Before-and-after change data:
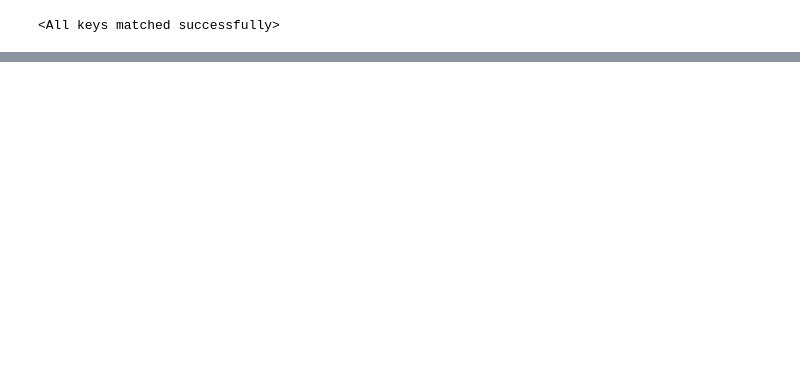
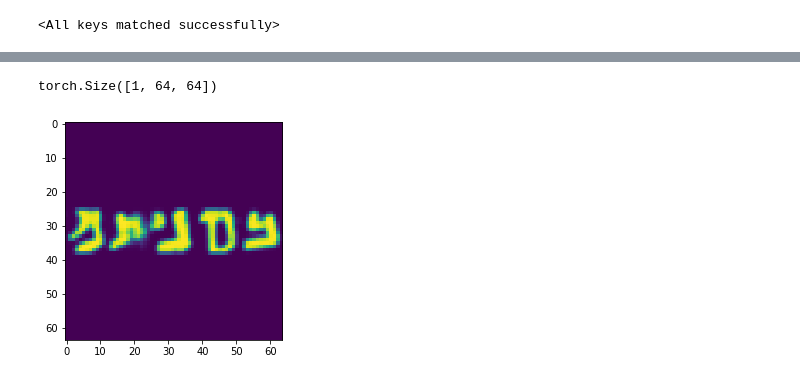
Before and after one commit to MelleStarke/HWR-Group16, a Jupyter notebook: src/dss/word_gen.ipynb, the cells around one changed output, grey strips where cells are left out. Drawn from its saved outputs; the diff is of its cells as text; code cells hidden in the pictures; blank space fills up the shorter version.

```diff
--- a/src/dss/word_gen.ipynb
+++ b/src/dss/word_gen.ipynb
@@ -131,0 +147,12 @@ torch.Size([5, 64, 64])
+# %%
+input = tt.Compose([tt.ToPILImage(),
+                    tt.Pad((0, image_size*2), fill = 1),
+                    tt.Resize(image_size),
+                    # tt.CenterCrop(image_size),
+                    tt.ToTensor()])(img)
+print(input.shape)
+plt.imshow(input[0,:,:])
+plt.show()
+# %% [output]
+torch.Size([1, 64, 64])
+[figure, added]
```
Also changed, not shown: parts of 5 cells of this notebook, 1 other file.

==

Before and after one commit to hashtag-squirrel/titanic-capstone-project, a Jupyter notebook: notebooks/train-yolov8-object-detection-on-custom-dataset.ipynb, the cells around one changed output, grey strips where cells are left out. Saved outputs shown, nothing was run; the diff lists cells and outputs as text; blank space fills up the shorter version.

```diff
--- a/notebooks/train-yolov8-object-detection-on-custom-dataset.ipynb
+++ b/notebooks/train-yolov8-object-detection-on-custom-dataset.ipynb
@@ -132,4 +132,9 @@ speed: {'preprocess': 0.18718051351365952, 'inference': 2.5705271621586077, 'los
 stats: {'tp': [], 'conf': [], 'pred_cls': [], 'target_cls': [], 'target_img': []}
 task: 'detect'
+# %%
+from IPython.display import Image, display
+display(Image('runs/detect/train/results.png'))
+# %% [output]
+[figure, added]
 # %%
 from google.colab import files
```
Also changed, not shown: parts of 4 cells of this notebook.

Exercise:
From the records, copy out each line that includes the string "ipynb".

Task solution:
Before and after one commit to MelleStarke/HWR-Group16, a Jupyter notebook: src/dss/word_gen.ipynb, the cells around one changed output, grey strips where cells are left out. Drawn from its saved outputs; the diff is of its cells as text; code cells hidden in the pictures; blank space fills up the shorter version.
--- a/src/dss/word_gen.ipynb
+++ b/src/dss/word_gen.ipynb
Before and after one commit to hashtag-squirrel/titanic-capstone-project, a Jupyter notebook: notebooks/train-yolov8-object-detection-on-custom-dataset.ipynb, the cells around one changed output, grey strips where cells are left out. Saved outputs shown, nothing was run; the diff lists cells and outputs as text; blank space fills up the shorter version.
--- a/notebooks/train-yolov8-object-detection-on-custom-dataset.ipynb
+++ b/notebooks/train-yolov8-object-detection-on-custom-dataset.ipynb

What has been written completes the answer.